If OEMs wish to maintain the current part supply levels, they will need to seek more effective and production efficient mechanisms. “The cost of premium vehicle parts is currently not sustainable and alternative parts manufacturers have already made significant inroads into the genuine parts market. Unless OEMs produce creative and effective alternatives, the erosion of their market share will continue. An additional impact is the increase in effective repair technology which allows MBRs to repair panels that were previously replaced.
SAMBRA’S right of lien will, in our view, negate insurers’ parts purchase/ payment strategy,” says Green.
In the paint and equipment sector, more local production is a necessity as only a small percentage of paint and equipment supplied to the MBR market in South Africa is locally produced. “There has never been a better time to be in the collision repair industry – because of the opportunities arising through consolidation. There’s a five-year window, and the clocks have already been ticking for two or three years.

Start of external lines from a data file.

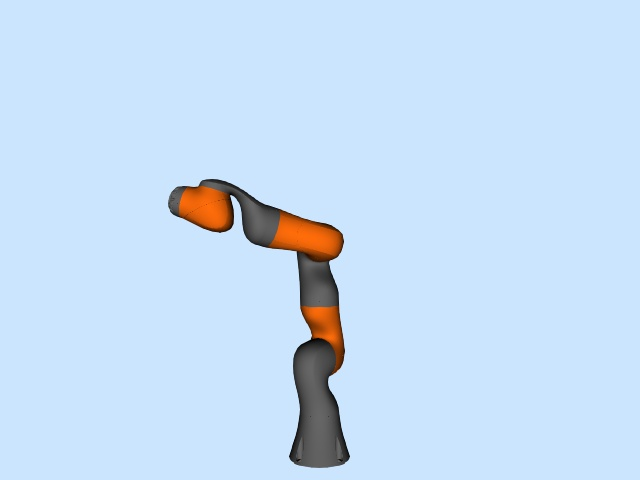
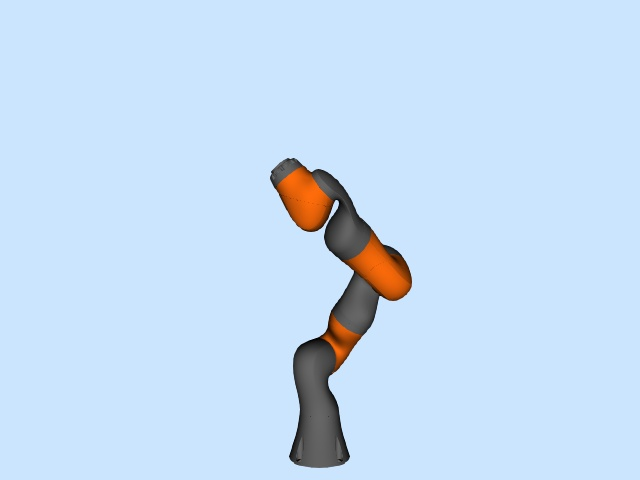
getting 3D keypoints

Changed region(s): [[0.25, 0.3125, 0.6562, 0.7812]]

diff --git a/DrakeDataCapture/data_generation_kuka_arm.py b/DrakeDataCapture/data_generation_kuka_arm.py
@@ -12,6 +12,7 @@ from copy import deepcopy
 import cv2
 import keyboard
 import json
+from IPython.display import clear_output, display
 sys.path.append('/home/jayaram/robot_manipulation_drake/Ropoes_project_code/dream_code')
 #from dream_code.scripts.network_inference import network_inference
 
@@ -52,7 +53,8 @@ from pydrake.systems.sensors import (
     RgbdSensor,
 )
 
-from pydrake.all import InverseDynamicsController
+from pydrake.all import InverseDynamicsController, LeafSystem, AbstractValue
+from manipulation.scenarios import AddMultibodyTriad
 #from manipulation.scenarios import AddRgbdSensors
 
 # import torch
@@ -110,6 +112,23 @@ meshcat = StartMeshcat()
 #         Y = (v-cy) * Z/fy
 #         pC = np.c_[X,Y,Z]
 #         return pC
+
+class PrintPose(LeafSystem):
+    def __init__(self, body_index):
+        LeafSystem.__init__(self)
+        self._body_index = body_index
+        self.DeclareAbstractInputPort("body_poses", AbstractValue.Make([RigidTransform()]))
+        self.DeclareForcedPublishEvent(self.Publish)
+
+    def Publish(self, context):
+        pose = self.get_input_port().Eval(context)[self._body_index]
+        clear_output(wait=True)
+        print("gripper position (m): " + np.array2string(
+            pose.translation(), formatter={
+                'float': lambda x: "{:3.2f}".format(x)}))
+        print("gripper roll-pitch-yaw (rad):" + np.array2string(
+            RollPitchYaw(pose.rotation()).vector(),
+                         formatter={'float': lambda x: "{:3.2f}".format(x)}))
 
 # To inspect our own URDF files.
 def model_inspector(filename): # filename will be model's sdf or urdf file
@@ -201,7 +220,7 @@ def create_scene(sim_time_step=0.0001, n_cameras = 1, n_tracks = 1):
 
     # Load iiwa arm in simulator.
     model_sdf = FindResourceOrThrow("drake/manipulation/models/iiwa_description/iiwa7/iiwa7_with_box_collision.sdf")
-    model = parser.AddModelFromFile(model_sdf, model_name = "iiwa_1")
+    model = parser.AddModelFromFile(model_sdf, model_name = "iiwa_1")   #model_instance
 
     # Weld the arm to the world so that it's fixed during the simulation.
     #model_frame = plant.GetFrameByName("table_top_center")
@@ -292,15 +311,39 @@ def create_scene(sim_time_step=0.0001, n_cameras = 1, n_tracks = 1):
         builder, scene_graph, meshcat,
         MeshcatVisualizerParams(role=Role.kPerception, prefix="visual"))
     
+    #initialize controller for joints of model after plant is finalized with models
     iiwa_controller = iiwa_controller_fn(builder, plant, model)
 
+    # Draw the frames
+    # for body_name in ["iiwa_link_1", "iiwa_link_2", "iiwa_link_3", "iiwa_link_4", "iiwa_link_5", "iiwa_link_6", "iiwa_link_7"]:
+    #     AddMultibodyTriad(plant.GetFrameByName(body_name), scene_graph)
+
+    # gripper = plant.GetBodyByName("iiwa_link_3", model)
+    #type of gripper: <class 'pydrake.multibody.tree.RigidBody_[float]'>
+
+    # type:<class 'pydrake.multibody.tree.BodyFrame_[float]'  --> same instance type as plant.world_frame()
+    # <BodyFrame_[float] name='iiwa_link_3' index=4 model_instance=2>
+    # link_0_pose = iiwa_link_0_frame.CalcPoseInBodyFrame()
+
+    # link_3_pose = iiwa_link_3_frame.GetFixedPoseInBodyFrame()
+    # print('link_3_pose:{}'.format(link_3_pose))
+
+    # print('gripper pose : {}'.format(gripper.get_pose_in_world()))
+    # gripper_context = gripper.DoAllocateContext()
+    # print(gripper)
+    # gripper_context  = gripper.index()   #gripper.index() is LeafSystem
+    # print_pose = builder.AddSystem(PrintPose(gripper.index()))
+    # builder.Connect(plant.get_body_poses_output_port(),
+    #                 print_pose.get_input_port())
+
+    # PrintPose(gripper.index()).Publish(gripper_context)
     diagram = builder.Build()
 
     # sensors = []
     # sensors.append(CameraSystem(0, meshcat, diagram, context))
     # sensors.append(CameraSystem(1, meshcat, diagram, context))
 
-    return diagram, builder, plant, visualizer, scene_graph, iiwa_controller, sensors, model, projection_matrices
+    return diagram, builder, plant, plant_context, visualizer, scene_graph, iiwa_controller, sensors, model, projection_matrices
 
 
 def initialize_simulation(diagram):
@@ -342,8 +385,13 @@ def triangulation_DLT(P1, P2, kp1, kp2):
     #print(Vh[3,0:3]/Vh[3,3])
     return Vh[3,0:3]/Vh[3,3]
 
-def get_3d_joints():
-    pass
+def get_3d_joints(plant_context, joint_frames):
+    #compute relative T b.w each of joint of iiwa links wrt first joint of iiwa_link_0 as we welded first joint of iiwa_link_0 to world frame in plant
+    joint_poses_wrt_joint0 = []
+    for i in range(8):
+        joint_poses_wrt_joint0.append((joint_frames[i].CalcPoseInWorld(plant_context)).translation())
+    joint_poses_wrt_joint0 = np.array(joint_poses_wrt_joint0)
+    return joint_poses_wrt_joint0
 
 def iiwa_controller_fn(builder, plant, model):
     Kp = np.full(7, 100)
@@ -361,7 +409,7 @@ def iiwa_controller_fn(builder, plant, model):
 
     return iiwa_controller
 
-def iiwa_position_set(context, plant, diagram, iiwa_controller, position_vector):    
+def iiwa_position_set(context, plant, diagram, iiwa_controller, position_vector, model):    
     #extract context from the diagram
     # context = diagram.CreateDefaultContext()
     #extract plant context from the full context
@@ -369,10 +417,23 @@ def iiwa_position_set(context, plant, diagram, iiwa_controller, position_vector)
     q0 = q0 = np.array(position_vector)
     x0 = np.hstack((q0, 0*q0))
     plant.SetPositions(plant_context, q0)
-    iiwa_controller.GetInputPort('desired_state').FixValue(iiwa_controller.GetMyMutableContextFromRoot(context), x0)
-    return context
 
-def orient_arms(diagram, builder, plant, visualizer, scene_graph, iiwa_controller, model, sensor, context, camera_no, track_no, sim_count_pic):
+    #get joints/links info
+    thetas = plant.GetPositions(plant_context)   #these will give angles
+    print('thetas between links :{}'.format(thetas))    #this will print theta between diff links
+
+    joint_pos = 1
+    joint_indices = plant.GetJointIndices(model)
+    joint = plant.get_joint(joint_indices[joint_pos])
+    f = joint.frame_on_parent()
+    print('T matrix:{}'.format(f.GetFixedPoseInBodyFrame()))
+    # print('joint positon :{}'.format(joint.GetOnePosition(plant_context)))  #this will give just single theta
+    print('joint at pos {}:{}'.format(joint_pos, joint))
+
+    iiwa_controller.GetInputPort('desired_state').FixValue(iiwa_controller.GetMyMutableContextFromRoot(context), x0)
+    return context, plant_context
+
+def orient_arms(diagram, builder, plant, visualizer, scene_graph, iiwa_controller, model, sensor, context, plant_context, camera_no, track_no, sim_count_pic):
     #step1: get arm from scene
     diagram_context = context #diagram.CreateDefaultContext()
     sensor_context = sensor.GetMyMutableContextFromRoot(diagram_context)
@@ -382,11 +443,16 @@ def orient_arms(diagram, builder, plant, visualizer, scene_graph, iiwa_controlle
 
     #step2: change individual link positions
     # iiwa_controller = iiwa_controller_fn(builder, plant, model)
-    position_vector = [1, 0.7, 1, 1.3, 1.5, 0.5, 0.3]   #these are angles in radians at each joint
-    context = iiwa_position_set(context, plant, diagram, iiwa_controller, position_vector)
+    # position_vector = [0.0, 0.0, 0.0, 0.0, 0.0, 0.0, 0.0]
+    position_vector = [1, 0.7, 1, 1.3, 1.5, 0.65, 0.6]   #these are angles in radians at each joint
+    context, plant_context = iiwa_position_set(context, plant, diagram, iiwa_controller, position_vector, model)
 
     #step3: get 3d points in that particular arm conf
-    key_points_3d = get_3d_joints()
+    joint_frames = []  #these are frames at each of joint of model in plant
+    for i in range(8):
+        joint_frames.append(plant.GetFrameByName("iiwa_link_" + str(i) , model))
+    key_points_3d = get_3d_joints(plant_context, joint_frames)
+    print('3d keypoints: \n {}'.format(key_points_3d))   #there are 8 joints in kuka arm
 
     #step4: Take pic after orienting diff inks in arm 
     # Note: latest context is required for takePic fn
@@ -394,20 +460,20 @@ def orient_arms(diagram, builder, plant, visualizer, scene_graph, iiwa_controlle
     
     return key_points_3d, color, depth, arm_conf_name
 
-def create_json(arm_conf_name, P, key_points_3d):  #n*3
-    n_points = len(key_points_3d)
-    kp_homogneous_3d = np.c_(key_points_3d, np.ones(n_points))  #n*4
+def create_json(arm_conf_name, P, key_points_3d):  #n*3   (n = 7)
+    n_points = key_points_3d.shape[0]
+    kp_homogneous_3d = np.c_[key_points_3d, np.ones(n_points).reshape(-1, 1)]  #n*4
     kp_homogenous_2d = np.dot(P, kp_homogneous_3d.T)  #3*n
     kp_homogenous_2d = kp_homogenous_2d.T  #n*3
-    kp_homogenous_2d = kp_homogenous_2d / kp_homogenous_2d[: ,2]
+    kp_homogenous_2d = kp_homogenous_2d / kp_homogenous_2d[: ,2].reshape(-1, 1)
     key_points_2d = kp_homogenous_2d[:, :2]  #n*2
 
     kps_list = []
     joint_names = ["iiwa7_link_0", "iiwa7_link_1", "iiwa7_link_2", "iiwa7_link_3", "iiwa7_link_4", "iiwa7_link_5", "iiwa7_link_6", "iiwa7_link_7"]
     for i,joint_name in enumerate(joint_names):
         kps_list.append({"name": joint_name,
-					    "location": key_points_3d[i, :],
-					    "projected_location": key_points_2d[i, :]})
+					    "location": key_points_3d[i, :].tolist(),
+					    "projected_location": key_points_2d[i, :].tolist()})
 
     #create json file in w mode and insert data 
     with open(arm_conf_name + '.json', 'w') as f:
@@ -423,7 +489,7 @@ def create_json(arm_conf_name, P, key_points_3d):  #n*3
                             }
                         ]
                    }
-        json.dumps(data_dict, f)
+        json.dump(data_dict, f, indent = 5)
 
 # Capture 
 def generate_dataset(args, sim_time_step):
@@ -431,9 +497,9 @@ def generate_dataset(args, sim_time_step):
     #initalize count of pics taken in simulation
     sim_count_pic = 1
     #transformations b/w every pair of cameras in multi camera system
-    n_cameras = 10
-    n_tracks = 4
-    diagram, builder, plant, visualizer, scene_graph, iiwa_controller, sensors, model, projection_matrices = create_scene(sim_time_step, n_cameras, n_tracks)
+    n_cameras = 7
+    n_tracks = 2
+    diagram, builder, plant, plant_context, visualizer, scene_graph, iiwa_controller, sensors, model, projection_matrices = create_scene(sim_time_step, n_cameras, n_tracks)
 
     print('total no of sensors: {}'.format(len(sensors)))
     simulator = initialize_simulation(diagram)
@@ -442,15 +508,15 @@ def generate_dataset(args, sim_time_step):
             n_times = 0
             n_arm_conf = 0  #conf of arm in current camera position
             while(True):    # we can orient diff joints of arm and take pic (TakePic is called inside orient_arms)
-                key_points_3d, color, depth, arm_conf_name = orient_arms(diagram, builder, plant, visualizer, scene_graph, iiwa_controller, model, sensors[(track_no * n_cameras) + camera_no], diagram.CreateDefaultContext(), camera_no, track_no, sim_count_pic)
+                key_points_3d, color, depth, arm_conf_name = orient_arms(diagram, builder, plant, visualizer, scene_graph, iiwa_controller, model, sensors[(track_no * n_cameras) + camera_no], diagram.CreateDefaultContext(), plant_context, camera_no, track_no, sim_count_pic)
                 images_sensors.append((color, depth))
                 n_arm_conf = n_arm_conf + 1
 
                 P = projection_matrices[(track_no * n_cameras) + camera_no]
                 #create json file based on the above information of 3d key points of joints and Projection matrix of current sensor
-                #create_json(arm_conf_name, P, key_points_3d)
+                create_json(arm_conf_name, P, key_points_3d)
 
-                if(n_times == 5):
+                if(n_times == 1):
                     break
 
                 # if(keyboard.is_pressed('q')):

diff --git a/DrakeDataCapture/joints_extraction_3d.py b/DrakeDataCapture/joints_extraction_3d.py
@@ -204,7 +204,8 @@ def create_scene(sim_time_step=0.0001):
     #plant.WeldFrames(plant.world_frame(), model_frame)
     # Welding multi link robot on a particular pose
     plant.WeldFrames(
-        frame_on_parent_P=plant.world_frame(),
+        frame_on_parent_P=plant.world_frame(),    
+        # type of world frame: type :<class 'pydrake.multibody.tree.BodyFrame_[float]'
         frame_on_child_C=plant.GetFrameByName("iiwa_link_0", iiwa_1),
         X_PC=xyz_rpy_deg([0, 0, 0], [0, 0, 0]),
     )
@@ -212,7 +213,7 @@ def create_scene(sim_time_step=0.0001):
     # Add Camera and renderer
     renderer_name = "renderer"
     scene_graph.AddRenderer(renderer_name, MakeRenderEngineVtk(RenderEngineVtkParams()))
-    world_id = plant.GetBodyFrameIdOrThrow(plant.world_body().index())
+    world_id = plant.GetBodyFrameIdOrThrow(plant.world_body().index())    #type = <class 'pydrake.geometry.FrameId'>
 
     #
     #AddRgbdSensors(builder, plant, scene_graph)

“OEMs need to encourage competition in the sector by approving a wider range of paints for application to their vehicles,” says Green.
Government needs to look at encouraging investment in this industrial sector. A fair, unrestricted and competitive business environment in the MBR sector will grow small businesses and stimulate employment. “As a sector we strongly reject any bias, no matter what form it takes and will robustly oppose any form of unfair business practice,” says Green.
But business growth won’t happen in the large MBR business sector. “We believe the real growth opportunity lies in small business sector that can remain agile in service offering, and will, in future, be multi-faceted under the same ‘roof’ focussing on Non-Structural Repair (NSR) MBR work and allied services. As an industry we are committed to working tirelessly with all of our business partners to ensure a sustainable trading environment.”
The MBR industry will need to regroup, regain sector independence and focus on production efficiencies by developing skill and using of best available repair technology to maximise profit margins. “We owe our customers the best possible level of repair quality and service and we owe ourselves the correct levels of ROI. We will achieve this by declining to work at unsustainable rates; by securing working capital by exercising our right of lien and by eradicating the senseless invoice discounting practices,” concludes Green.